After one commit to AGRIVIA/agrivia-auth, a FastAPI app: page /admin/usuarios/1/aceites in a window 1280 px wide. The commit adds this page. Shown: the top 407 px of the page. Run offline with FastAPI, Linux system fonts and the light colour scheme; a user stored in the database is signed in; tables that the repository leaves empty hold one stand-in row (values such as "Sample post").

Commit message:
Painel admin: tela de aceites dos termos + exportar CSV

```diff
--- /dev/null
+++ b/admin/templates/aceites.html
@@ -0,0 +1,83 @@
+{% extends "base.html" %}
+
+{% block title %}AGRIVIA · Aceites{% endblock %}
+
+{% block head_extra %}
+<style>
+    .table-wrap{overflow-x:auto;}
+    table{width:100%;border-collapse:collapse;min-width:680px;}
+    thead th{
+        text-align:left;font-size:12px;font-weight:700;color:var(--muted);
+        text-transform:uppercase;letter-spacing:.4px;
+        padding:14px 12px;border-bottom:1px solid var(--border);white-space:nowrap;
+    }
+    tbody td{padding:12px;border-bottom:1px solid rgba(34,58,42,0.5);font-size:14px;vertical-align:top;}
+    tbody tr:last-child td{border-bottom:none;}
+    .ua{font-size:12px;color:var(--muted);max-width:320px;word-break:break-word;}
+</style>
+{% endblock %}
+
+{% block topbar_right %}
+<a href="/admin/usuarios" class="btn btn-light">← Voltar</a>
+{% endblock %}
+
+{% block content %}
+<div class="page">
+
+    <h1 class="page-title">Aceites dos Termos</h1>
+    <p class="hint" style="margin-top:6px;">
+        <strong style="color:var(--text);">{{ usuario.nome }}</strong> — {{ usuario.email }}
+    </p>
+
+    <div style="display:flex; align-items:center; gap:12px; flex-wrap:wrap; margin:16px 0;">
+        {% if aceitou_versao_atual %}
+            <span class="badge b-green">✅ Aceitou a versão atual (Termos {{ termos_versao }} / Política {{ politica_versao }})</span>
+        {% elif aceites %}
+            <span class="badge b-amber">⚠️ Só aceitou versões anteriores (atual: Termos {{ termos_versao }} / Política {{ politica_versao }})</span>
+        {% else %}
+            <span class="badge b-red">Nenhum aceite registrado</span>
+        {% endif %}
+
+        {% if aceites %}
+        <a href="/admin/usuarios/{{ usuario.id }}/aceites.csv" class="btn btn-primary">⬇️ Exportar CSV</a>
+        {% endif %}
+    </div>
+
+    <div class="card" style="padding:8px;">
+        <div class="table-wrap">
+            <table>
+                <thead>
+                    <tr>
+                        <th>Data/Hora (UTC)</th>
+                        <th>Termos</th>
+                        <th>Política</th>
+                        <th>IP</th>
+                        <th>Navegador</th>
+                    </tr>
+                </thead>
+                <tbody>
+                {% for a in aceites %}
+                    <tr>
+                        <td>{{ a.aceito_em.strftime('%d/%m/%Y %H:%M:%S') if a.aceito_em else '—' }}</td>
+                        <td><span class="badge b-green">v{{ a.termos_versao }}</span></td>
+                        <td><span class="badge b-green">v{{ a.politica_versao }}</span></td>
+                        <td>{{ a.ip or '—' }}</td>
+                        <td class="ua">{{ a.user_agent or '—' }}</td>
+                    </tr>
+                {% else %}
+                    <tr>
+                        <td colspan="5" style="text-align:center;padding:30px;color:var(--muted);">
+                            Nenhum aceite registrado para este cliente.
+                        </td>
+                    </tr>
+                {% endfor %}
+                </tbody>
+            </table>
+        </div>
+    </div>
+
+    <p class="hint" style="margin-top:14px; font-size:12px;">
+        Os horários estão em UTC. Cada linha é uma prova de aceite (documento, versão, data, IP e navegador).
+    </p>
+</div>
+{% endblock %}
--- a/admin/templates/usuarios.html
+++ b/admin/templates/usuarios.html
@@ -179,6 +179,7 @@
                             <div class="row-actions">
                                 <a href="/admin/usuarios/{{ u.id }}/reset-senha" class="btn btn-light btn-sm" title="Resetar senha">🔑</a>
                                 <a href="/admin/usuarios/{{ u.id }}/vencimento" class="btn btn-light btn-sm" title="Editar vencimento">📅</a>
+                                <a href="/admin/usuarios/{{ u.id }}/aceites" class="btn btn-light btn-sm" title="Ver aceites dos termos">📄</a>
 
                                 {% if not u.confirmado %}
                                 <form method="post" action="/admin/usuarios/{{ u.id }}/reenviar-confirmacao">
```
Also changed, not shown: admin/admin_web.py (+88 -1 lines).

--

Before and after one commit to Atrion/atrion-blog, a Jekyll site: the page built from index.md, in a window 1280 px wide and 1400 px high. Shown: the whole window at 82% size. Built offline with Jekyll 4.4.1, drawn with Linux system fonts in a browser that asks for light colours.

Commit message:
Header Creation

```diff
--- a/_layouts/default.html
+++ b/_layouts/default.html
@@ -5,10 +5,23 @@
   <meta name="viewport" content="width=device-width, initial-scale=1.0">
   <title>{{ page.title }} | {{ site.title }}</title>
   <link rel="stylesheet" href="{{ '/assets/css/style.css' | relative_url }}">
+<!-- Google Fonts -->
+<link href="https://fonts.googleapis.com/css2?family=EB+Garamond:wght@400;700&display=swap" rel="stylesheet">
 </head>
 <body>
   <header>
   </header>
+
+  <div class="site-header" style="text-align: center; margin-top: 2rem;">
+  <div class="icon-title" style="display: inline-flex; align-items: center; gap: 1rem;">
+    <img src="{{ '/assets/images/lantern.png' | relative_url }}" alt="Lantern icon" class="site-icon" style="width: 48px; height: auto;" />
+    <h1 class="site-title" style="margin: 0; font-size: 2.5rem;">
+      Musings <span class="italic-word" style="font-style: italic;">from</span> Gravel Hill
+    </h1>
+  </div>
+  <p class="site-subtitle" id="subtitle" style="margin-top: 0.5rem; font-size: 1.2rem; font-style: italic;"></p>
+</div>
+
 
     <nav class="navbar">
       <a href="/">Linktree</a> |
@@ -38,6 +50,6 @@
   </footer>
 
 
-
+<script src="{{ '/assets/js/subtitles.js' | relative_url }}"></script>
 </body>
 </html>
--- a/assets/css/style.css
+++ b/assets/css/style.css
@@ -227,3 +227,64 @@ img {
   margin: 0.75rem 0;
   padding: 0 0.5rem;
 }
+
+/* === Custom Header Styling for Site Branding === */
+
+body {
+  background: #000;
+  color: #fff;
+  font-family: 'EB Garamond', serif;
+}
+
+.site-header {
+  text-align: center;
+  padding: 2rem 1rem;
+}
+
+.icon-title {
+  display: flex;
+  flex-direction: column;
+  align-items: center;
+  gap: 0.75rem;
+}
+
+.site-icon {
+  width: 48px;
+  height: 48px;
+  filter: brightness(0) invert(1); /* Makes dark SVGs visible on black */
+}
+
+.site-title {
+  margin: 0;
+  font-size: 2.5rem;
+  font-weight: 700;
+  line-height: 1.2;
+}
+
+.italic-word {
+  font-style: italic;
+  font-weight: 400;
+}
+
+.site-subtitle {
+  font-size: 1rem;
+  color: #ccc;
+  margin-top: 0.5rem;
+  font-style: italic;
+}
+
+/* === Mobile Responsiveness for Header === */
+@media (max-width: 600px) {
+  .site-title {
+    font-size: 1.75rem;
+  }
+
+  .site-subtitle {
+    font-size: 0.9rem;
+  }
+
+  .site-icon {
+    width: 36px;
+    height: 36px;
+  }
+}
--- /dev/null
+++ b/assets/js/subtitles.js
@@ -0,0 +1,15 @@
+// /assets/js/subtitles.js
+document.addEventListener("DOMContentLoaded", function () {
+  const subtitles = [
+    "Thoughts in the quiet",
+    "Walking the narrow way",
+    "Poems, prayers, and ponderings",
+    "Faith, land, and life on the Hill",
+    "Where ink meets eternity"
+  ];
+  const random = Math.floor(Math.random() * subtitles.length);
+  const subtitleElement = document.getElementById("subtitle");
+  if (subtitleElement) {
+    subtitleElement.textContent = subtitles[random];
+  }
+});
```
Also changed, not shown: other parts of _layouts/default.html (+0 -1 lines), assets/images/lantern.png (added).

■ **WHAT YOU SHOULD DO**:
Copy each line from the data above that includes "green".

■ **REPLY**:
+            <span class="badge b-green">✅ Aceitou a versão atual (Termos {{ termos_versao }} / Política {{ politica_versao }})</span>
+                        <td><span class="badge b-green">v{{ a.termos_versao }}</span></td>
+                        <td><span class="badge b-green">v{{ a.politica_versao }}</span></td>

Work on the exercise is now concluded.